- _DATA IN THIS EXERCISE_:
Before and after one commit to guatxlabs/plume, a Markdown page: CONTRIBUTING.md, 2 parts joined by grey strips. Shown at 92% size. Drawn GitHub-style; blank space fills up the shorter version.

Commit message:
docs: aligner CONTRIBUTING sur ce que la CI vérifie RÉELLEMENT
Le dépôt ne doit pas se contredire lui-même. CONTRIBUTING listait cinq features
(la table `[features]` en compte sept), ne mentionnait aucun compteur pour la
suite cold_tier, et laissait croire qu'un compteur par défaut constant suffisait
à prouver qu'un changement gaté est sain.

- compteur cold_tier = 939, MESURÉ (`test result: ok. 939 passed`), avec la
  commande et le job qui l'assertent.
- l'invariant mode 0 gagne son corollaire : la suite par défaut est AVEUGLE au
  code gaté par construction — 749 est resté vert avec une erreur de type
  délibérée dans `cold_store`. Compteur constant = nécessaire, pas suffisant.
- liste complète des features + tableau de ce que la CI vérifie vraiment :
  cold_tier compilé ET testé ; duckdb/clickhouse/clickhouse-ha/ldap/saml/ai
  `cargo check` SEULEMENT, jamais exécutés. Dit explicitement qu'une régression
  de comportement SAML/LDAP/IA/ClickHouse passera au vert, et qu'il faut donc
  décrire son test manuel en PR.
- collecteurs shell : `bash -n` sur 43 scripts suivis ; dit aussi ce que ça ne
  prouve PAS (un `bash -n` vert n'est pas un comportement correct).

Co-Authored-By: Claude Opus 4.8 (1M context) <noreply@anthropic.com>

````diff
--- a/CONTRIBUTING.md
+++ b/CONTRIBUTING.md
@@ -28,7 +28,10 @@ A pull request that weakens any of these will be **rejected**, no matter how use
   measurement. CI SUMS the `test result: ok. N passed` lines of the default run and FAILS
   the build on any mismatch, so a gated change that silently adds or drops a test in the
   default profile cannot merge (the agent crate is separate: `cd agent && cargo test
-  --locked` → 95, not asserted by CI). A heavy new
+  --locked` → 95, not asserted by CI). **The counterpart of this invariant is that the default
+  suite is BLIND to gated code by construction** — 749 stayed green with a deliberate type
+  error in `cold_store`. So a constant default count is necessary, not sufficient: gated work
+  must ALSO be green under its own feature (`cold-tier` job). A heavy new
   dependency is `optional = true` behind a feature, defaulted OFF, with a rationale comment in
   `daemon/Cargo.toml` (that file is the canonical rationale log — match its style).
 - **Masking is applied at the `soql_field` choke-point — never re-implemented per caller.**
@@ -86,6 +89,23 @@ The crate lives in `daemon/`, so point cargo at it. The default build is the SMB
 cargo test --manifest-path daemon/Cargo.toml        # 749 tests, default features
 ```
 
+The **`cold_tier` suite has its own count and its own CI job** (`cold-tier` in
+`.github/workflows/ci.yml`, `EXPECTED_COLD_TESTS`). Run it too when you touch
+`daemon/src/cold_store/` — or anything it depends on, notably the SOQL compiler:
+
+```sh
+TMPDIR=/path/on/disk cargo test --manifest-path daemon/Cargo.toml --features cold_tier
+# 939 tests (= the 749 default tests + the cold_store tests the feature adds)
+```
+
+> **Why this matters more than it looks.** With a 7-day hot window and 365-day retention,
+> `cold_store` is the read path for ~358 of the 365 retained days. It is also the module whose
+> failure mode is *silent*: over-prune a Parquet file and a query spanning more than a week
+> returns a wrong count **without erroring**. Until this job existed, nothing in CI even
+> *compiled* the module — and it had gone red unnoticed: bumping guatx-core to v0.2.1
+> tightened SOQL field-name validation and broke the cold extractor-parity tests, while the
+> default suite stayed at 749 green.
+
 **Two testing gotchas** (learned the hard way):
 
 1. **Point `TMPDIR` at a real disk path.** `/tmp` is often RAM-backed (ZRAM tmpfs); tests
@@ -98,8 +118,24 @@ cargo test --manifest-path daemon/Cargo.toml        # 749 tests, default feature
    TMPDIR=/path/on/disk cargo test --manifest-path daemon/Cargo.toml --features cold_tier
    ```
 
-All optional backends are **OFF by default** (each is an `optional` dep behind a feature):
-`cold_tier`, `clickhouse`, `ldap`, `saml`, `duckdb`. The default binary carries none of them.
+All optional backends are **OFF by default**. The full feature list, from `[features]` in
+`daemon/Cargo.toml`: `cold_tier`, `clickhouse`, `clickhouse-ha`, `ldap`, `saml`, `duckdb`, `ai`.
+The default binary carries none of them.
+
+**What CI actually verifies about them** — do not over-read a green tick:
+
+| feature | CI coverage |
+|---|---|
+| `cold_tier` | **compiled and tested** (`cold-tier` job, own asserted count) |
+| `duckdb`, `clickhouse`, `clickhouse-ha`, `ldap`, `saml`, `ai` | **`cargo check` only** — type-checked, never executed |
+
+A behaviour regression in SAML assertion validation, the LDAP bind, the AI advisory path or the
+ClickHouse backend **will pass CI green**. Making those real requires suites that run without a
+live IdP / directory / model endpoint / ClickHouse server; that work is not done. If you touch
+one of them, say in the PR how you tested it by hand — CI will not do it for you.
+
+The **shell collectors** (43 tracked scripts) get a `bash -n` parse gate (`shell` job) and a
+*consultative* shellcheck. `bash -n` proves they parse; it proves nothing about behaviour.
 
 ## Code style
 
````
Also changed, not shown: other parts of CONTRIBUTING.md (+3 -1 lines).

- _EXERCISE AIM_:
Copy every line above once more, precisely as it reads.

- _RESULT OF THE EXERCISE_:
Before and after one commit to guatxlabs/plume, a Markdown page: CONTRIBUTING.md, 2 parts joined by grey strips. Shown at 92% size. Drawn GitHub-style; blank space fills up the shorter version.

Commit message:
docs: aligner CONTRIBUTING sur ce que la CI vérifie RÉELLEMENT
Le dépôt ne doit pas se contredire lui-même. CONTRIBUTING listait cinq features
(la table `[features]` en compte sept), ne mentionnait aucun compteur pour la
suite cold_tier, et laissait croire qu'un compteur par défaut constant suffisait
à prouver qu'un changement gaté est sain.

- compteur cold_tier = 939, MESURÉ (`test result: ok. 939 passed`), avec la
  commande et le job qui l'assertent.
- l'invariant mode 0 gagne son corollaire : la suite par défaut est AVEUGLE au
  code gaté par construction — 749 est resté vert avec une erreur de type
  délibérée dans `cold_store`. Compteur constant = nécessaire, pas suffisant.
- liste complète des features + tableau de ce que la CI vérifie vraiment :
  cold_tier compilé ET testé ; duckdb/clickhouse/clickhouse-ha/ldap/saml/ai
  `cargo check` SEULEMENT, jamais exécutés. Dit explicitement qu'une régression
  de comportement SAML/LDAP/IA/ClickHouse passera au vert, et qu'il faut donc
  décrire son test manuel en PR.
- collecteurs shell : `bash -n` sur 43 scripts suivis ; dit aussi ce que ça ne
  prouve PAS (un `bash -n` vert n'est pas un comportement correct).

Co-Authored-By: Claude Opus 4.8 (1M context) <noreply@anthropic.com>

````diff
--- a/CONTRIBUTING.md
+++ b/CONTRIBUTING.md
@@ -28,7 +28,10 @@ A pull request that weakens any of these will be **rejected**, no matter how use
   measurement. CI SUMS the `test result: ok. N passed` lines of the default run and FAILS
   the build on any mismatch, so a gated change that silently adds or drops a test in the
   default profile cannot merge (the agent crate is separate: `cd agent && cargo test
-  --locked` → 95, not asserted by CI). A heavy new
+  --locked` → 95, not asserted by CI). **The counterpart of this invariant is that the default
+  suite is BLIND to gated code by construction** — 749 stayed green with a deliberate type
+  error in `cold_store`. So a constant default count is necessary, not sufficient: gated work
+  must ALSO be green under its own feature (`cold-tier` job). A heavy new
   dependency is `optional = true` behind a feature, defaulted OFF, with a rationale comment in
   `daemon/Cargo.toml` (that file is the canonical rationale log — match its style).
 - **Masking is applied at the `soql_field` choke-point — never re-implemented per caller.**
@@ -86,6 +89,23 @@ The crate lives in `daemon/`, so point cargo at it. The default build is the SMB
 cargo test --manifest-path daemon/Cargo.toml        # 749 tests, default features
 ```
 
+The **`cold_tier` suite has its own count and its own CI job** (`cold-tier` in
+`.github/workflows/ci.yml`, `EXPECTED_COLD_TESTS`). Run it too when you touch
+`daemon/src/cold_store/` — or anything it depends on, notably the SOQL compiler:
+
+```sh
+TMPDIR=/path/on/disk cargo test --manifest-path daemon/Cargo.toml --features cold_tier
+# 939 tests (= the 749 default tests + the cold_store tests the feature adds)
+```
+
+> **Why this matters more than it looks.** With a 7-day hot window and 365-day retention,
+> `cold_store` is the read path for ~358 of the 365 retained days. It is also the module whose
+> failure mode is *silent*: over-prune a Parquet file and a query spanning more than a week
+> returns a wrong count **without erroring**. Until this job existed, nothing in CI even
+> *compiled* the module — and it had gone red unnoticed: bumping guatx-core to v0.2.1
+> tightened SOQL field-name validation and broke the cold extractor-parity tests, while the
+> default suite stayed at 749 green.
+
 **Two testing gotchas** (learned the hard way):
 
 1. **Point `TMPDIR` at a real disk path.** `/tmp` is often RAM-backed (ZRAM tmpfs); tests
@@ -98,8 +118,24 @@ cargo test --manifest-path daemon/Cargo.toml        # 749 tests, default feature
    TMPDIR=/path/on/disk cargo test --manifest-path daemon/Cargo.toml --features cold_tier
    ```
 
-All optional backends are **OFF by default** (each is an `optional` dep behind a feature):
-`cold_tier`, `clickhouse`, `ldap`, `saml`, `duckdb`. The default binary carries none of them.
+All optional backends are **OFF by default**. The full feature list, from `[features]` in
+`daemon/Cargo.toml`: `cold_tier`, `clickhouse`, `clickhouse-ha`, `ldap`, `saml`, `duckdb`, `ai`.
+The default binary carries none of them.
+
+**What CI actually verifies about them** — do not over-read a green tick:
+
+| feature | CI coverage |
+|---|---|
+| `cold_tier` | **compiled and tested** (`cold-tier` job, own asserted count) |
+| `duckdb`, `clickhouse`, `clickhouse-ha`, `ldap`, `saml`, `ai` | **`cargo check` only** — type-checked, never executed |
+
+A behaviour regression in SAML assertion validation, the LDAP bind, the AI advisory path or the
+ClickHouse backend **will pass CI green**. Making those real requires suites that run without a
+live IdP / directory / model endpoint / ClickHouse server; that work is not done. If you touch
+one of them, say in the PR how you tested it by hand — CI will not do it for you.
+
+The **shell collectors** (43 tracked scripts) get a `bash -n` parse gate (`shell` job) and a
+*consultative* shellcheck. `bash -n` proves they parse; it proves nothing about behaviour.
 
 ## Code style
 
````
Also changed, not shown: other parts of CONTRIBUTING.md (+3 -1 lines).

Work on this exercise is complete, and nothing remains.